- treatments are less enduring than the literature suggests
- trial efficacy doesn’t generalize well to real-world settings
- population-level treatment impact differs substantially for chronic-recurrent cases versus non-recurrent ones
- treatments can have both beneficial and iatrogenic consequences (meaning treatments might cause negative side effects)
The authors ultimately ruled out the first scenario. Sure, it’s possible that the destigmatization of mental illnesses has made people more willing to seek treatment, or potentially made them more sensitive to distress such that they interpret normal levels of distress as signs of depression.
But in terms of the accuracy of the data on major depressive disorder, the researchers noted that “it is doubtful that significant drift in case-definition and ascertainment has occurred in epidemiological studies employing structured interviews, standardized classification, and well-trained interviewers.” They noted later in the review, “There are no strong signals or even hints of a pattern that supports such a premise.”
Treatments may be less effective than commonly thought
That left the second scenario: prevalence has not decreased.
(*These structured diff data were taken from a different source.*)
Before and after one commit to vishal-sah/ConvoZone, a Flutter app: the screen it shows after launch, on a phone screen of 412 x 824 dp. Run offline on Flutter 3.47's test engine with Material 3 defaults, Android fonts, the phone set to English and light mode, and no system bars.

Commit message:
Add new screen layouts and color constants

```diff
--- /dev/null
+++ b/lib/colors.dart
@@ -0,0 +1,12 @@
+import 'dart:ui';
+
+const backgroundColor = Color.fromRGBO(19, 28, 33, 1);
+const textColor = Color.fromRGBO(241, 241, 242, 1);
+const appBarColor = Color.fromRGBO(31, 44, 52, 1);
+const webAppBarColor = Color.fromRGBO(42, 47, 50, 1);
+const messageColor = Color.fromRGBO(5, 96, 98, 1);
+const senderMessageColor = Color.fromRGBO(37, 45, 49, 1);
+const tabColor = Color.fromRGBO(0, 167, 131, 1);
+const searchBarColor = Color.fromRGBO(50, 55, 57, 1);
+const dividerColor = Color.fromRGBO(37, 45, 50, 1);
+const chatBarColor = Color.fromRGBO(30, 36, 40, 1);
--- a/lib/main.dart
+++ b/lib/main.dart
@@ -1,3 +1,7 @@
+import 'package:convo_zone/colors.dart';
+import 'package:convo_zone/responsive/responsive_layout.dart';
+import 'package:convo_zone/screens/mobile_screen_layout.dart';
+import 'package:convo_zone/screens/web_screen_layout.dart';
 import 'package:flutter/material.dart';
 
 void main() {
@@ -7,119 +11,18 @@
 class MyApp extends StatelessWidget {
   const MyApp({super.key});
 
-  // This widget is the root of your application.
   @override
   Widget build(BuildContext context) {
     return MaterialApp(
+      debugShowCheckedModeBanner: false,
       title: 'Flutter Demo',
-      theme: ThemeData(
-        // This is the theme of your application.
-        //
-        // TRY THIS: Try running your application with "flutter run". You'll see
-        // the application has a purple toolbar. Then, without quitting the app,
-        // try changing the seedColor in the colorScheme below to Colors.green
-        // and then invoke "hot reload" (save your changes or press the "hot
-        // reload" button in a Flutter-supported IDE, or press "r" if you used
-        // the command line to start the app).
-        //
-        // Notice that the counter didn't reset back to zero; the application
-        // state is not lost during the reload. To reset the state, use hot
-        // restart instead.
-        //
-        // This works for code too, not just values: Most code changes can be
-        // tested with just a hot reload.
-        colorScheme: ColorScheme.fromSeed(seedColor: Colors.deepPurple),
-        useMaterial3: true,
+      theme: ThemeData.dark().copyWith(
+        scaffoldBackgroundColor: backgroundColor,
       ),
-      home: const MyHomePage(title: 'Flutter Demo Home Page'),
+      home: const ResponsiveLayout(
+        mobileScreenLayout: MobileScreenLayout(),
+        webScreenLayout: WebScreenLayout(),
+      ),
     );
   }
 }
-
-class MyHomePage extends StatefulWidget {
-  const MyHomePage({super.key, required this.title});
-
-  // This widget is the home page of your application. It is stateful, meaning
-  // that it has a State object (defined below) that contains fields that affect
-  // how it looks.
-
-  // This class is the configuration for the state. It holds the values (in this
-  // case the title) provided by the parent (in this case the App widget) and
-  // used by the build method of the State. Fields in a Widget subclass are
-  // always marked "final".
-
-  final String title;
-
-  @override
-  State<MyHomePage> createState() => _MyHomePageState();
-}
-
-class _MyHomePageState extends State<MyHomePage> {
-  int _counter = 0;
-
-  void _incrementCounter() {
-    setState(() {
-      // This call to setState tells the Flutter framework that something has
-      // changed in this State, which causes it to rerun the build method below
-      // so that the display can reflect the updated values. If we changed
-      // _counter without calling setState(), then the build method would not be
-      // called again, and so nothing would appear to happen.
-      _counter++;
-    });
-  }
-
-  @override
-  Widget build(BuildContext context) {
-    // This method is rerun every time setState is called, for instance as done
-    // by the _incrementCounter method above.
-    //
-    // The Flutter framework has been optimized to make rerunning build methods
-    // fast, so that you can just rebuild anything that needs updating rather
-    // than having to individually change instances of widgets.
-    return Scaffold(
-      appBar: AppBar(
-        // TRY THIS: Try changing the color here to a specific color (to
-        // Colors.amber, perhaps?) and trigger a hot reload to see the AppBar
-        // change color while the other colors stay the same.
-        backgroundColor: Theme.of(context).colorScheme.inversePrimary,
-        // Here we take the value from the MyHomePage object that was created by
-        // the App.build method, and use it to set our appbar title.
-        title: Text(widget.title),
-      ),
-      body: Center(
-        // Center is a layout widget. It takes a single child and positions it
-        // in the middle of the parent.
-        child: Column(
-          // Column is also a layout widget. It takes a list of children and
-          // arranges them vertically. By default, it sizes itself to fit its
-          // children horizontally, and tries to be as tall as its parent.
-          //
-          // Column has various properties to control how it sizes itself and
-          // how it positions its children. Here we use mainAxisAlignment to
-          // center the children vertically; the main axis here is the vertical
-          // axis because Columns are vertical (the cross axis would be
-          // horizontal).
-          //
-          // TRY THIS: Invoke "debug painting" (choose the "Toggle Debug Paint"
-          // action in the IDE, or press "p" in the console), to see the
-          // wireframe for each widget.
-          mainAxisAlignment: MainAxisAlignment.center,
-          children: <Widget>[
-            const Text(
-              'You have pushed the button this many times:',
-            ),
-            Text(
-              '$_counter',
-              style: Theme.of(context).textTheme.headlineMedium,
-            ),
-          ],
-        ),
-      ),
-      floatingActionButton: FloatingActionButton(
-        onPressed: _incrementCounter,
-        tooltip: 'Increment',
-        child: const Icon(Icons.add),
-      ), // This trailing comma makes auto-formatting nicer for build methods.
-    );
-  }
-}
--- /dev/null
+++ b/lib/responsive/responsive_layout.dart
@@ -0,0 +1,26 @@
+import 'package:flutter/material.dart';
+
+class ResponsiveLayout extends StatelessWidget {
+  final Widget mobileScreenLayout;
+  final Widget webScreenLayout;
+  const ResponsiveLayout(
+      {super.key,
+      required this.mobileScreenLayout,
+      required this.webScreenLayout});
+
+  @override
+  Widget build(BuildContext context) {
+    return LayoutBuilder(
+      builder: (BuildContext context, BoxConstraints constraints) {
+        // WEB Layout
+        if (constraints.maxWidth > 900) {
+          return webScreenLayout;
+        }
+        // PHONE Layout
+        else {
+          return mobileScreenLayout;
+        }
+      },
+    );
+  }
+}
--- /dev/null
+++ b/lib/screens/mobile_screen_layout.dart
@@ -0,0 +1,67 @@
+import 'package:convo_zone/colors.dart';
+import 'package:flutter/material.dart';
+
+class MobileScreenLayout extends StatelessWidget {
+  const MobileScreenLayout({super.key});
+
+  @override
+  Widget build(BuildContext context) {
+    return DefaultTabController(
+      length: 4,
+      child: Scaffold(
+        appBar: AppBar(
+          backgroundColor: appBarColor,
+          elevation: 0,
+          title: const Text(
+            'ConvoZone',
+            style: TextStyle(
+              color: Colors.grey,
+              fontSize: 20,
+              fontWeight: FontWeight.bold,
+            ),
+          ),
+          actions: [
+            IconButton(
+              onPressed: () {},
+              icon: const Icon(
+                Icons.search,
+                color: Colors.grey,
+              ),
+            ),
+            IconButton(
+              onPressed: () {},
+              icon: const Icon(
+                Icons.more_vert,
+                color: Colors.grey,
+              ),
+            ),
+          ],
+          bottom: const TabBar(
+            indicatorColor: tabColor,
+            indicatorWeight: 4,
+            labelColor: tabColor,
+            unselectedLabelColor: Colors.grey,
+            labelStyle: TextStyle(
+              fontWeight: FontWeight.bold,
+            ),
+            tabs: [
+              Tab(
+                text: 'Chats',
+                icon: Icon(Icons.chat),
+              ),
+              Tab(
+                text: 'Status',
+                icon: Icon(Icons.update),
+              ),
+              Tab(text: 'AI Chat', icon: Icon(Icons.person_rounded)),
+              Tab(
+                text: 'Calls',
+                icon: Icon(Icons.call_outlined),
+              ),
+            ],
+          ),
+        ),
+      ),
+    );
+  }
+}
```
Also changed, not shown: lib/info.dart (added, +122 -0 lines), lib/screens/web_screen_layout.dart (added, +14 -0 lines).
So, what’s going on? The results of the review suggest several explanations are most responsible for driving the TPP. In general, the authors concluded that the efficacy of depression treatments in controlled trials is overestimated due to a variety of biases, including publication bias, outcome reporting bias, citation bias, and other methodological concerns.
This generally held true for acute depression treatments and longer-term maintenance treatments. (The authors noted that psychotherapy combined with medication tends to be most effective at treating acute depression and preventing relapse and recurrence, though the efficacy seems to be weaker than prior research reports.)
The review also found that depression treatments — even those tested under randomized, controlled trials — tend not to generalize well to real-world settings. “This compounds the observation that neither medication nor psychotherapy work as well as the (older) literature suggests,” they wrote. “Once transported into the real world, characterized by tougher patients and less adequate implementation, the already modest treatment effects for both medication and psychotherapy diminish even further.”
The researchers concluded on the more speculative side by noting the possibility that some existing treatments might have negative side effects that medical professionals have yet to recognize, and that these may be driving a small part of the TPP. “It is very important to investigate undertreatment of chronic-recurrent cases and iatrogenic effects of current treatments, especially medication as the increased treatment rate in recent decades largely consist of medications.”